This has become a very serious problem in the past few years and has caused a government shutdown, as well as the majority of Democratic bills from getting immediately voted down by the majority Republican side of Congress. This type of political stalemate is toxic to our nation’s ability to develop further and for new pieces of legislature to advance in government. As more of the national media outlets are covering the turmoil of our extremely divided government, there is an increase in public awareness on the issue of governmental polarization. Due to this newfound public awareness in the government’s actions (or lack of actions), more people are beginning to question if the current format of our government is the most effective way to run the nation.

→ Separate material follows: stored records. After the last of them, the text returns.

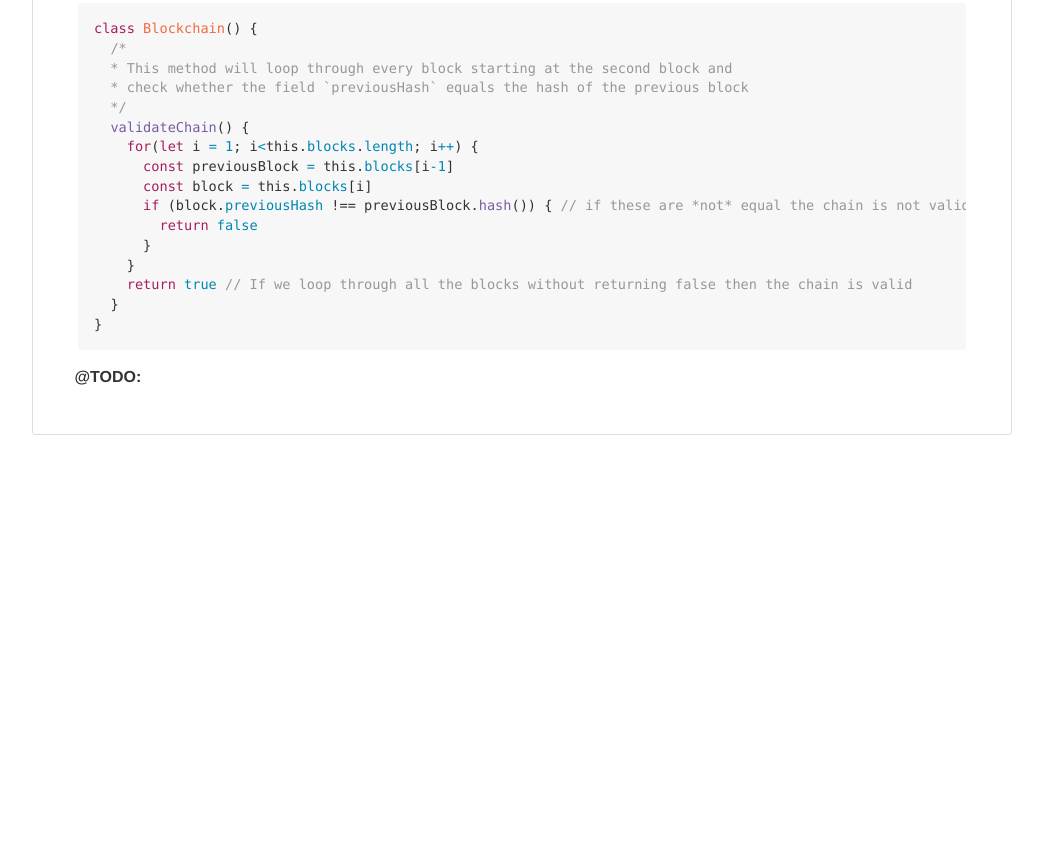
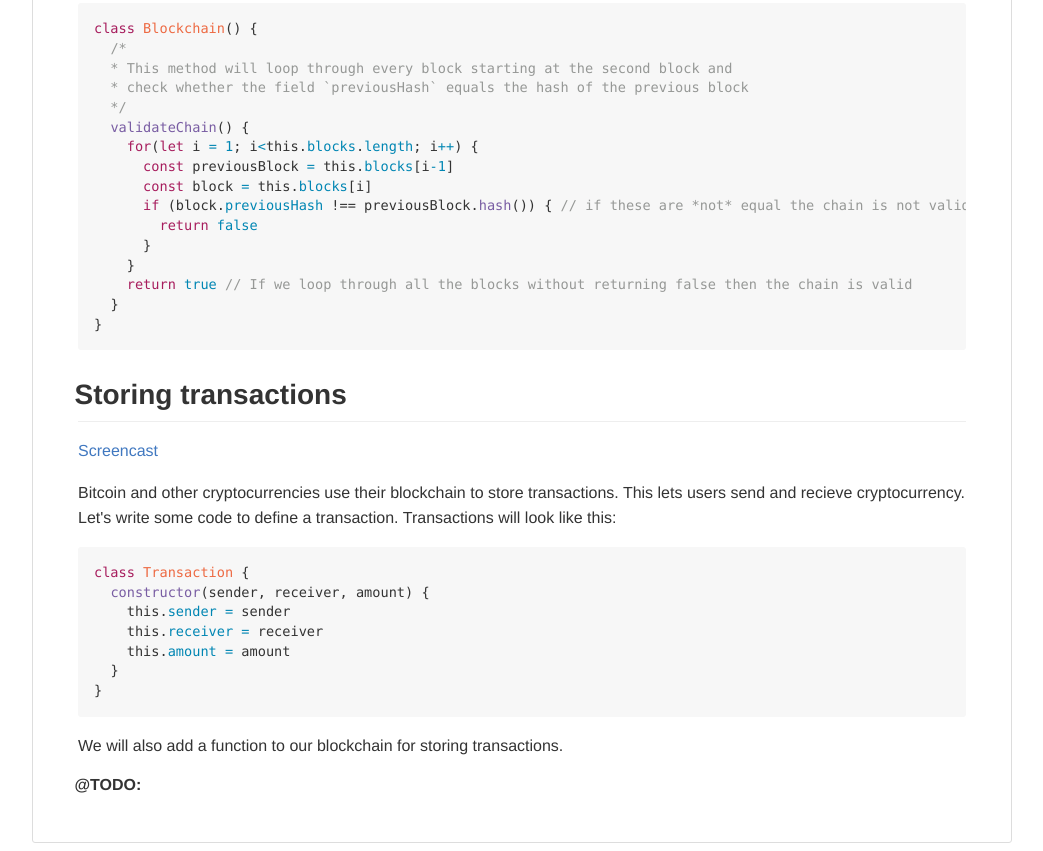
Before and after one commit to dantheman0207/blockchain_development, a website: page index.html in a window 1280 px wide. Shown: the part 9370-10221 px from the top of the page, without its empty margins (118-1161 px from the left). Before the commit the page ends 9813 px from the top, so only its background shows below. Drawn offline with Linux system fonts and the light colour scheme; a web font is replaced by a local one.

Commit message:
add new section

```diff
--- a/index.html
+++ b/index.html
@@ -983,6 +983,18 @@ When we want to do something repeatedly in JavaScript we can use a <code>while</
     <span class="pl-k">return</span> <span class="pl-c1">true</span> <span class="pl-c">// If we loop through all the blocks without returning false then the chain is valid</span>
   <span class="pl-kos">}</span>
 <span class="pl-kos">}</span></pre></div>
+<h2>
+<a id="user-content-storing-transactions" class="anchor" href="#storing-transactions" aria-hidden="true"><span aria-hidden="true" class="octicon octicon-link"></span></a>Storing transactions</h2>
+<p><a href="https://youtu.be/xPso9KoAKFI" rel="nofollow">Screencast</a></p>
+<p>Bitcoin and other cryptocurrencies use their blockchain to store transactions. This lets users send and recieve cryptocurrency. Let's write some code to define a transaction. Transactions will look like this:</p>
+<div class="highlight highlight-source-js"><pre><span class="pl-k">class</span> <span class="pl-v">Transaction</span> <span class="pl-kos">{</span>
+  <span class="pl-en">constructor</span><span class="pl-kos">(</span><span class="pl-s1">sender</span><span class="pl-kos">,</span> <span class="pl-s1">receiver</span><span class="pl-kos">,</span> <span class="pl-s1">amount</span><span class="pl-kos">)</span> <span class="pl-kos">{</span>
+    <span class="pl-smi">this</span><span class="pl-kos">.</span><span class="pl-c1">sender</span> <span class="pl-c1">=</span> <span class="pl-s1">sender</span>
+    <span class="pl-smi">this</span><span class="pl-kos">.</span><span class="pl-c1">receiver</span> <span class="pl-c1">=</span> <span class="pl-s1">receiver</span>
+    <span class="pl-smi">this</span><span class="pl-kos">.</span><span class="pl-c1">amount</span> <span class="pl-c1">=</span> <span class="pl-s1">amount</span>
+  <span class="pl-kos">}</span>
+<span class="pl-kos">}</span></pre></div>
+<p>We will also add a function to our blockchain for storing transactions.</p>
 <h5>
 <a id="user-content-todo" class="anchor" href="#todo" aria-hidden="true"><span aria-hidden="true" class="octicon octicon-link"></span></a>@TODO:</h5>
 </article></body></html>
```
Also changed, not shown: index.md (+14 -0 lines).
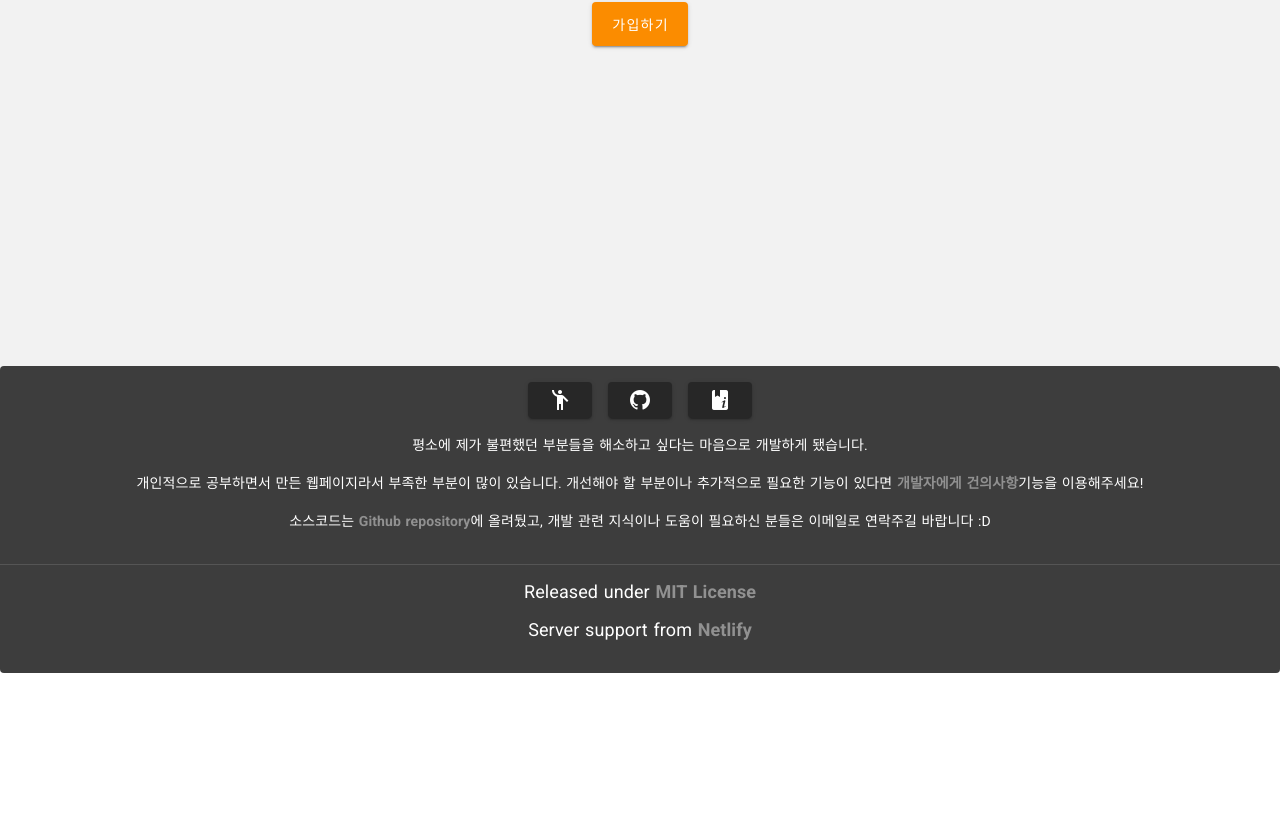
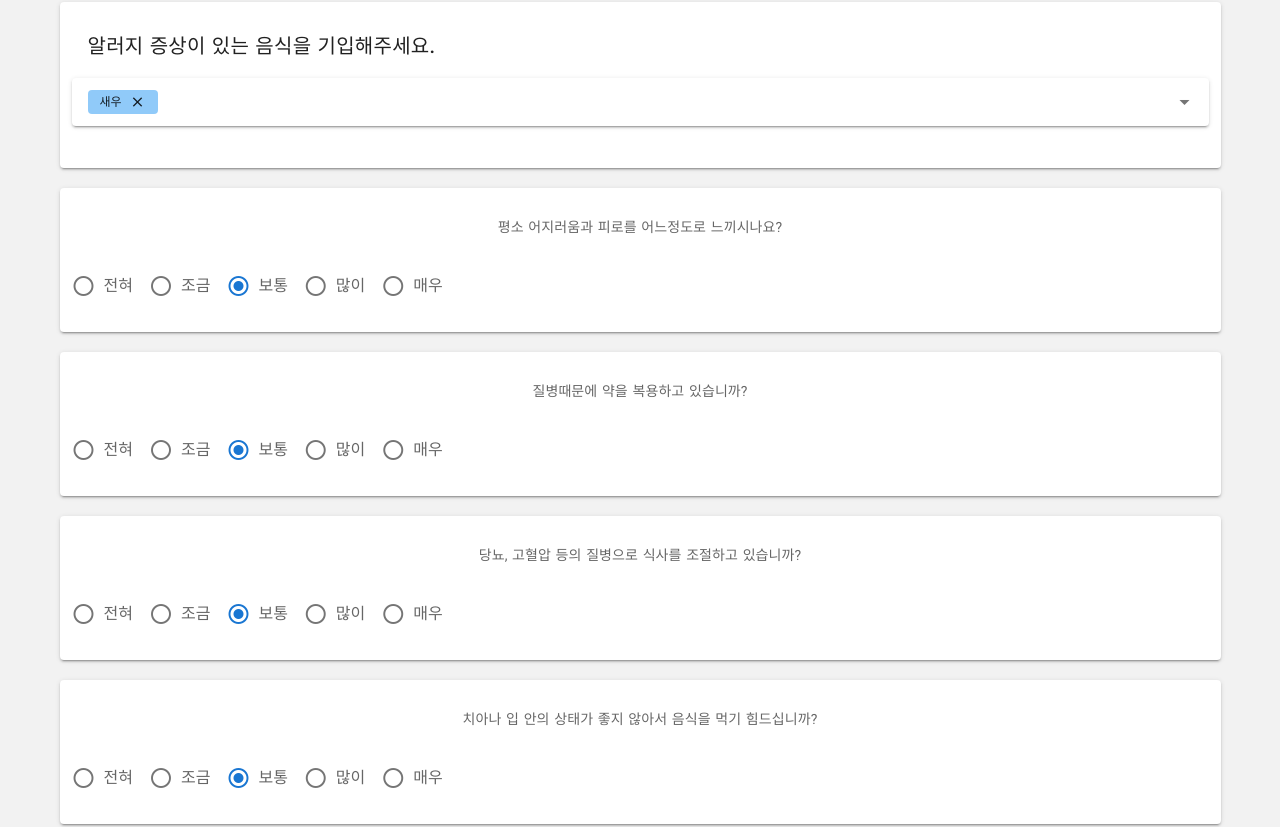
Before and after one commit to peterhyun1234/My_nutrition_mate, a Nuxt app in the folder front_end/: page /signup in a window 1280 px wide. Shown: the part 470-1297 px from the top of the page. Before the commit the page ends 1143 px from the top, so only its background shows below. Built offline with nearby package versions, Linux system fonts and the light colour scheme.

Commit message:
some Qs about signup

```diff
--- a/front_end/pages/signup/index.vue
+++ b/front_end/pages/signup/index.vue
@@ -1,7 +1,7 @@
 <template>
   <v-app id="inspire">
     <v-container>
-      <v-row>
+      <v-row >
         <v-col style="text-align: center;">
           <v-card
             class="mt-5 mb-5 pa-3"
@@ -57,6 +57,157 @@
 
             </v-form>
           </v-card>
+          <v-card
+            class="mt-5 mb-5 pa-3"
+          >
+            <v-card-title>
+              알러지 증상이 있는 음식을 기입해주세요.
+            </v-card-title>
+            <v-combobox
+              v-model="model"
+              :filter="filter"
+              :hide-no-data="!search"
+              :items="items"
+              :search-input.sync="search"
+              hide-selected
+              label="Search for an option"
+              multiple
+              small-chips
+              solo
+            >
+              <template v-slot:no-data>
+                <v-list-item>
+                  <span class="subheading">Create</span>
+                  <v-chip
+                    :color="`${colors[nonce - 1]} lighten-3`"
+                    label
+                    small
+                  >
+                    {{ search }}
+                  </v-chip>
+                </v-list-item>
+              </template>
+              <template v-slot:selection="{ attrs, item, parent, selected }">
+                <v-chip
+                  v-if="item === Object(item)"
+                  v-bind="attrs"
+                  :color="`${item.color} lighten-3`"
+                  :input-value="selected"
+                  label
+                  small
+                >
+                  <span class="pr-2">
+                    {{ item.text }}
+                  </span>
+                  <v-icon
+                    small
+                    @click="parent.selectItem(item)"
+                  >mdi-close</v-icon>
+                </v-chip>
+              </template>
+              <template v-slot:item="{ index, item }">
+                <v-text-field
+                  v-if="editing === item"
+                  v-model="editing.text"
+                  autofocus
+                  flat
+                  background-color="transparent"
+                  hide-details
+                  solo
+                  @keyup.enter="edit(index, item)"
+                ></v-text-field>
+                <v-chip
+                  v-else
+                  :color="`${item.color} lighten-3`"
+                  dark
+                  label
+                  small
+                >
+                  {{ item.text }}
+                </v-chip>
+                <v-spacer></v-spacer>
+                <v-list-item-action @click.stop>
+                  <v-btn
+                    icon
+                    @click.stop.prevent="edit(index, item)"
+                  >
+                    <v-icon>{{ editing !== item ? 'mdi-pencil' : 'mdi-check' }}</v-icon>
+                  </v-btn>
+                </v-list-item-action>
+              </template>
+            </v-combobox>
+          </v-card>
+          <v-card
+            class="mt-5 mb-5 pa-3"
+          >
+            <v-card-subtitle>
+              평소 어지러움과 피로를 어느정도로 느끼시나요?
+            </v-card-subtitle>
+            <v-radio-group v-model="Qradios[0]" :mandatory="false" row>
+              <v-radio label="전혀" value="radio-1"></v-radio>
+              <v-radio label="조금" value="radio-2"></v-radio>
+              <v-radio label="보통" value="radio-3"></v-radio>
+              <v-radio label="많이" value="radio-4"></v-radio>
+              <v-radio label="매우" value="radio-5"></v-radio>
+            </v-radio-group>
+          </v-card>
+          <v-card
+            class="mt-5 mb-5 pa-3"
+          >
+            <v-card-subtitle>
+              질병때문에 약을 복용하고 있습니까?
+            </v-card-subtitle>
+            <v-radio-group v-model="Qradios[1]" :mandatory="false" row>
+              <v-radio label="전혀" value="radio-1"></v-radio>
+              <v-radio label="조금" value="radio-2"></v-radio>
+              <v-radio label="보통" value="radio-3"></v-radio>
+              <v-radio label="많이" value="radio-4"></v-radio>
+              <v-radio label="매우" value="radio-5"></v-radio>
+            </v-radio-group>
+          </v-card>
+          <v-card
+            class="mt-5 mb-5 pa-3"
+          >
+            <v-card-subtitle>
+              당뇨, 고혈압 등의 질병으로 식사를 조절하고 있습니까?
+            </v-card-subtitle>
+            <v-radio-group v-model="Qradios[2]" :mandatory="false" row>
+              <v-radio label="전혀" value="radio-1"></v-radio>
+              <v-radio label="조금" value="radio-2"></v-radio>
+              <v-radio label="보통" value="radio-3"></v-radio>
+              <v-radio label="많이" value="radio-4"></v-radio>
+              <v-radio label="매우" value="radio-5"></v-radio>
+            </v-radio-group>
+          </v-card>
+          <v-card
+            class="mt-5 mb-5 pa-3"
+          >
+            <v-card-subtitle>
+              치아나 입 안의 상태가 좋지 않아서 음식을 먹기 힘드십니까?
+            </v-card-subtitle>
+            <v-radio-group v-model="Qradios[3]" :mandatory="false" row>
+              <v-radio label="전혀" value="radio-1"></v-radio>
+              <v-radio label="조금" value="radio-2"></v-radio>
+              <v-radio label="보통" value="radio-3"></v-radio>
+              <v-radio label="많이" value="radio-4"></v-radio>
+              <v-radio label="매우" value="radio-5"></v-radio>
+            </v-radio-group>
+          </v-card>
+          <v-card
+            class="mt-5 mb-5 pa-3"
+          >
+            <v-card-subtitle>
+              변비가 있거나 설사를 자주 하십니까?
+            </v-card-subtitle>
+
+            <v-radio-group v-model="Qradios[4]" :mandatory="false" row>
+              <v-radio label="전혀" value="radio-1"></v-radio>
+              <v-radio label="조금" value="radio-2"></v-radio>
+              <v-radio label="보통" value="radio-3"></v-radio>
+              <v-radio label="많이" value="radio-4"></v-radio>
+              <v-radio label="매우" value="radio-5"></v-radio>
+            </v-radio-group>
+          </v-card>
           <v-btn
             color="warning"
             large
@@ -94,6 +245,8 @@ export default {
   },
   data () {
     return {
+      Qradios: ['radio-3', 'radio-3', 'radio-3', 'radio-3', 'radio-3',],
+
       name: '',
       nameRules: [
         v => !!v || 'Name is required',
@@ -110,9 +263,80 @@ export default {
         required: value => !!value || 'Required.',
         min: v => v.length >= 8 || 'Min 8 characters',
       },
+
+
+      activator: null,
+      attach: null,
+      colors: ['green', 'purple', 'indigo', 'cyan', 'teal', 'orange'],
+      editing: null,
+      index: -1,
+      items: [
+        { header: '알러지에 대한 정보를 입력함으로써 추가하실 수 있습니다.' },
+        {
+          text: '새우',
+          color: 'blue',
+        },
+        {
+          text: '갑각류',
+          color: 'red',
+        },
+      ],
+      nonce: 1,
+      menu: false,
+      model: [
+        {
+          text: '새우',
+          color: 'blue',
+        },
+      ],
+      x: 0,
+      search: null,
+      y: 0,
     }
   },
+
+  watch: {
+    model (val, prev) {
+      if (val.length === prev.length) return
+
+      this.model = val.map(v => {
+        if (typeof v === 'string') {
+          v = {
+            text: v,
+            color: this.colors[this.nonce - 1],
+          }
+
+          this.items.push(v)
+
+          this.nonce++
+        }
+
+        return v
+      })
+    },
+  },
   methods: {
+    edit (index, item) {
+      if (!this.editing) {
+        this.editing = item
+        this.index = index
+      } else {
+        this.editing = null
+        this.index = -1
+      }
+    },
+    filter (item, queryText, itemText) {
+      if (item.header) return false
+
+      const hasValue = val => val != null ? val : ''
+
+      const text = hasValue(itemText)
+      const query = hasValue(queryText)
+
+      return text.toString()
+        .toLowerCase()
+        .indexOf(query.toString().toLowerCase()) > -1
+    },
     signUp(){
       firebase.auth().createUserWithEmailAndPassword(this.email, this.password).then(
         function(user){
```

In an effort to make their parties' ideologies clearer, the RIT Republicans and the RIT Democrats held a mock presidential debate on October 19 with the help of the Debate Society. Both sides opened the debate with a statement of their party’s main ideology. But as the debate went to the major topics, such as universal health care, foreign policy and college, the answers given by both parties began to appear more similar than different. One topic that both parties seemed to share value in is immigration. The question asked to the RIT Republicans was “How do you believe that economically allowing immigrants to stay in the U.S. is beneficial?” The Republicans then replied, “We can stop sending money overseas if we can go forward with a faster naturalization process to truly integrate these [immigrants already in the country] into the country; it will solve the problem of immigrants sending money abroad back to their home country.” The Democrats then responded to the same question with, “We do agree with your point to make naturalization in the U.S. faster. You can’t say that sending money abroad is hurting our economy.”

Clearly, the parties share some ideas but still have their conflicting beliefs. The debate ended with both sides giving their closing statements in which the Democrats stated, “The nation seems to be supporting more progressive ideas. We want a revolution but it can only be done if both parties work together.” The Republicans agreed, while saying, “Polarization is becoming a growing problem in this country.”

As seen in the RIT mock debate, the millennial generation is calling for a decrease in polarization between both sides of the government, but what are political analysts noticing about our federal government’s polarization? What are they saying about the matter? In a recent Washington Post article, Morris P. Fiorina and Samuel Abrams analyzed the negative effects of political polarization on the way Americans view the government. “What has changed is how partisans are distributed in terms of their ideology and issue opinions," the article states. "Self-identified Democrats have become more homogeneously liberal and self-identified Republicans more homogeneously conservative. And the differences between the two partisan groups on issues have increased, although not nearly as much as those among party elites." 

The polarization described by Fiorina and Abrams is the main reason why the general public has lost trust in the government’s representative ability as well as the effectiveness of the legislators to get things done. If the federal government wants a larger voter turnout, then they are clearly going to have to limit the amount of polarization that is occurring across the aisle in Congress. The toxicity of the two parties always contradicting each other has resulted in a population not being able to trust the centuries-old representative organization that was created by the people and for the people.

If “the people” feel misrepresented by this organization, then what is it trying to represent?